The most exciting new MT approach around. Meaningful Machines will finally let us know something more detailed. The corresponding patents have been out for a while, but I am looking forward to read this paper...
Wednesday, May 31, 2006
Wednesday, May 03, 2006
A very informative commentary by Mark Liberman is found here and a not so exciting discussion going on here.
Sunday, March 26, 2006
Bibliothèque Numérique Francophone: "Après Gallica, après la Bibliothèque Numérique Européenne, cap donc aujourd'hui vers la Bibliothèque Numérique Francophone. Nul doute qu'avec ce chef d'escadrille visionnaire, les éditeurs et autres milieux professionnels moutonniers du livre français lancés derrière lui dans le combat anti-Google sont en train de participer activement au futur rayonnement des savoirs, de la culture et de la langue française sur internet. Qui parlait de déclin de la France?"
Monday, March 13, 2006
Tuesday, March 07, 2006
That's great - but - what's new in there? OCR? Siemens' MT (METAL)? In any case, everything seems to be two years away - even this statement is not new...
Sunday, March 05, 2006
Paul Horn, the director of IBM Research: It continues to be a big thing for IBM and for IBM Research, but it's not just WebFountain. The basic issues are, really, natural language understanding in general. What WebFountain was able to do, which made it powerful, was it would go in and would scan text documents on the Web and it would understand enough about what people were saying that you could query it about what people were saying. You could imagine that there's a lot of countries, including our own, that would care a lot about scanning documents and even open documents and crawling through them to see what people were saying. A lot of the early work on WebFountain was done in three languages--English, Arabic and Chinese--and you can guess who might sponsor that work.

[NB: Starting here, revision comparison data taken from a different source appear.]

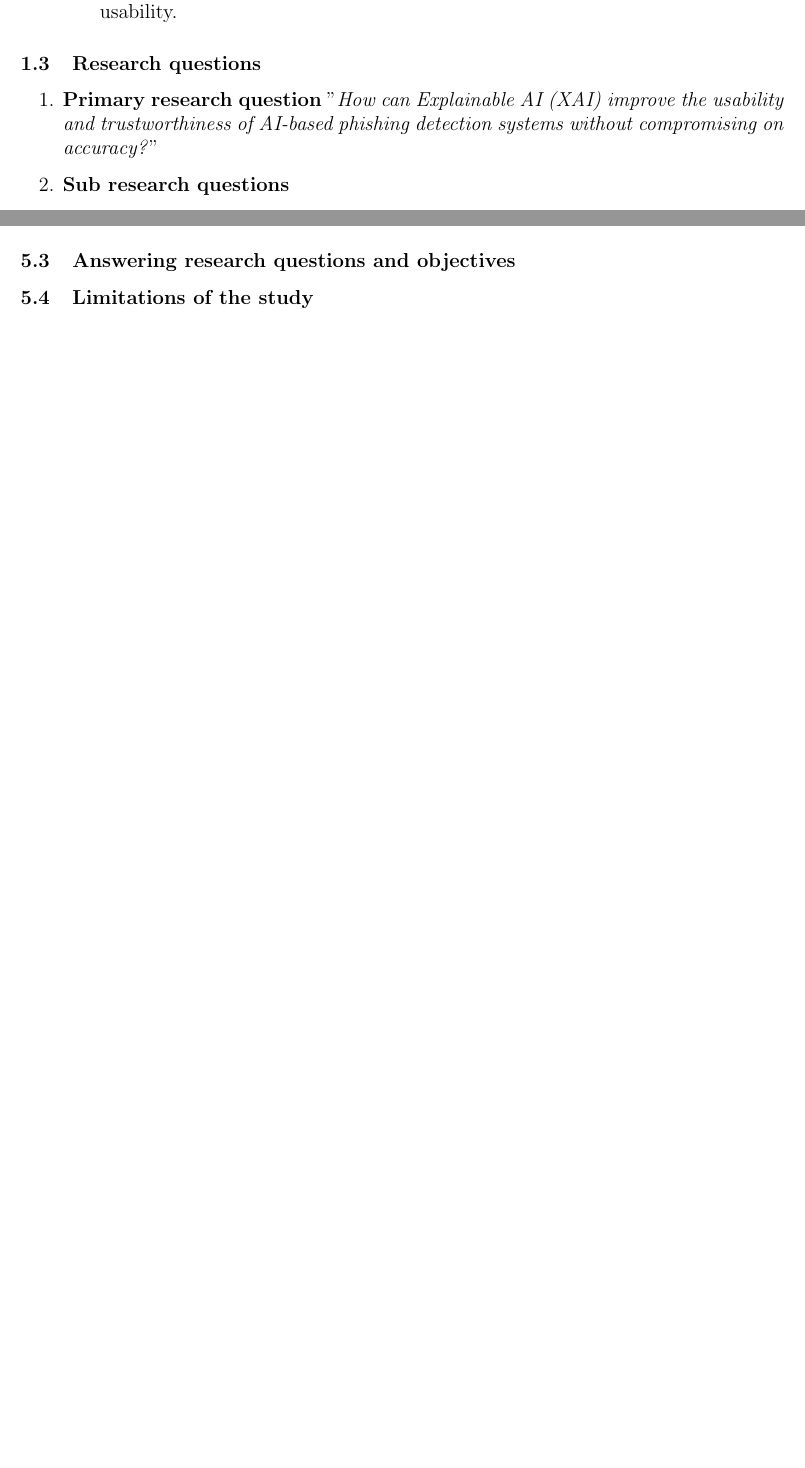
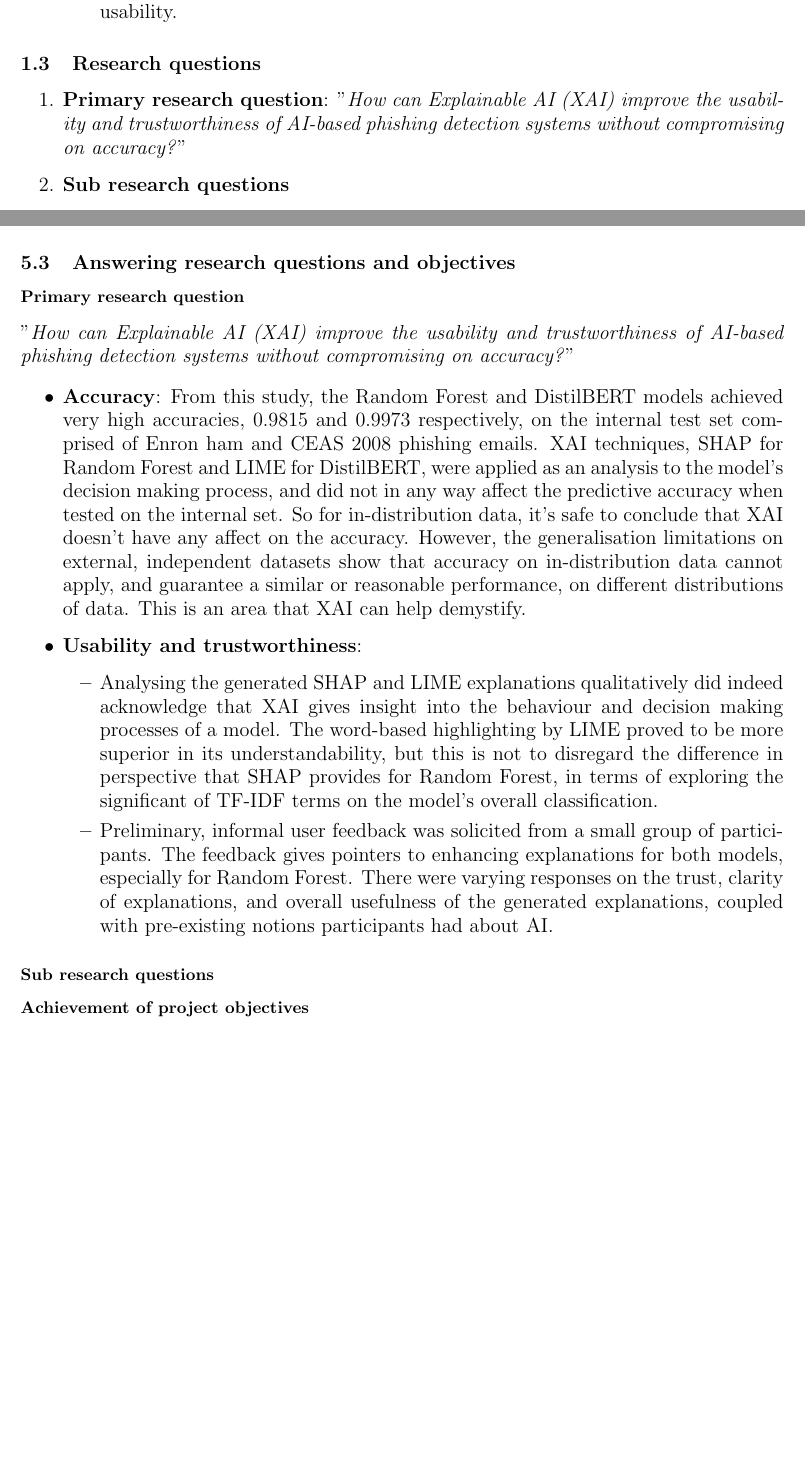
Before and after one commit to iArcanic/ai-phishing-detection-dissertation, a LaTeX document (report/main.tex, which reads report/sections/1-introduction/research-questions.tex, report/sections/5-discussion/answering-research-questions-and-objectives/achievement-of-projet-objectives.tex, report/sections/5-discussion/answering-research-questions-and-objectives/primary-research-question.tex): two parts of pages 7 and 52 of 68, joined at a grey line, cut so that both start at the same text, the shorter picture padded with empty space. Compiled offline with pdfLaTeX.

Commit message:
Added Primary research question for Answering research questions and objectives

```diff
--- a/report/main.tex
+++ b/report/main.tex
@@ -198,9 +198,9 @@
 
   % 5.3: Answering research questions and objectives
   \subsection{Answering research questions and objectives}
-
-  % 5.4: Limitations of the study
-  \subsection{Limitations of the study}
+  \input{sections/5-discussion/answering-research-questions-and-objectives/primary-research-question}
+  \input{sections/5-discussion/answering-research-questions-and-objectives/sub-research-questions}
+  \input{sections/5-discussion/answering-research-questions-and-objectives/achievement-of-projet-objectives}
 
   \newpage
 
--- a/report/sections/1-introduction/research-questions.tex
+++ b/report/sections/1-introduction/research-questions.tex
@@ -3,8 +3,7 @@
 \subsection{Research questions}
 
 \begin{enumerate}
-  \item \textbf{Primary research question}
-  "\textit{How can Explainable AI (XAI) improve the usability and trustworthiness of AI-based phishing detection systems without compromising on accuracy?}"
+  \item \textbf{Primary research question}: "\textit{How can Explainable AI (XAI) improve the usability and trustworthiness of AI-based phishing detection systems without compromising on accuracy?}"
   \item \textbf{Sub research questions}
     \begin{enumerate}
       \item \uline{\textbf{SUB RESEARCH QUESTION 1}}: "\textit{What are the current limitations of AI phishing detection models in terms of their usability and interpretability?}"\label{sub-research-q1}
--- /dev/null
+++ b/report/sections/5-discussion/answering-research-questions-and-objectives/achievement-of-projet-objectives.tex
@@ -0,0 +1,3 @@
+% ai-phishing-detection-dissertation/report/section/5-discussion/answering-research-questions-and-objectives/achievement-of-project-objectives.tex
+
+\subsubsection*{Achievement of project objectives}
--- /dev/null
+++ b/report/sections/5-discussion/answering-research-questions-and-objectives/primary-research-question.tex
@@ -0,0 +1,13 @@
+% ai-phishing-detection-dissertation/report/section/5-discussion/answering-research-questions-and-objectives/primary-research-question.tex
+
+\subsubsection*{Primary research question}
+"\textit{How can Explainable AI (XAI) improve the usability and trustworthiness of AI-based phishing detection systems without compromising on accuracy?}"
+
+\begin{itemize}
+  \item \textbf{Accuracy}: From this study, the Random Forest and DistilBERT models achieved very high accuracies, 0.9815 and 0.9973 respectively, on the internal test set comprised of Enron ham and CEAS 2008 phishing emails. XAI techniques, SHAP for Random Forest and LIME for DistilBERT, were applied as an analysis to the model's decision making process, and did not in any way affect the predictive accuracy when tested on the internal set. So for in-distribution data, it's safe to conclude that XAI doesn't have any affect on the accuracy. However, the generalisation limitations on external, independent datasets show that accuracy on in-distribution data cannot apply, and guarantee a similar or reasonable performance, on different distributions of data. This is an area that XAI can help demystify.
+  \item \textbf{Usability and trustworthiness}:
+  \begin{itemize}
+    \item Analysing the generated SHAP and LIME explanations qualitatively did indeed acknowledge that XAI gives insight into the behaviour and decision making processes of a model. The word-based highlighting by LIME proved to be more superior in its understandability, but this is not to disregard the difference in perspective that SHAP provides for Random Forest, in terms of exploring the significant of TF-IDF terms on the model's overall classification.
+    \item Preliminary, informal user feedback was solicited from a small group of participants. The feedback gives pointers to enhancing explanations for both models, especially for Random Forest. There were varying responses on the trust, clarity of explanations, and overall usefulness of the generated explanations, coupled with pre-existing notions participants had about AI.
+  \end{itemize}
+\end{itemize}
--- /dev/null
+++ b/report/sections/5-discussion/answering-research-questions-and-objectives/sub-research-questions.tex
@@ -0,0 +1,3 @@
+% ai-phishing-detection-dissertation/report/section/5-discussion/answering-research-questions-and-objectives/sub-research-questions.tex
+
+\subsubsection*{Sub research questions}
```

WebFountain is an example of a natural language technology that allows you to essentially analyze from an intelligence point of view what people are saying, but the important point is that this is just a small piece of many, many problems that companies have and where you want to take advantage of natural language understanding, such as translating spoken English to Russian and back again.
We talked about call centers. Natural language understanding can be incredibly powerful, even if you've got a call center operator, just by monitoring the calls and trying to understand what the issues are. There's enormous amounts of natural language and analytic issues in how companies interact with their customers. WebFountain was a specific application of natural language and search technology, but it's just one.
Wednesday, January 25, 2006
Nice article about the current developments in text mining.
...Text-mining engines, which can cost as little as a few thousands dollars, take up where Google leaves off, searching articles, webpages, blogs, and e-mail (and eventually, even mobile phone calls or television broadcasts) for ideas and even emotions, rather than specific terms...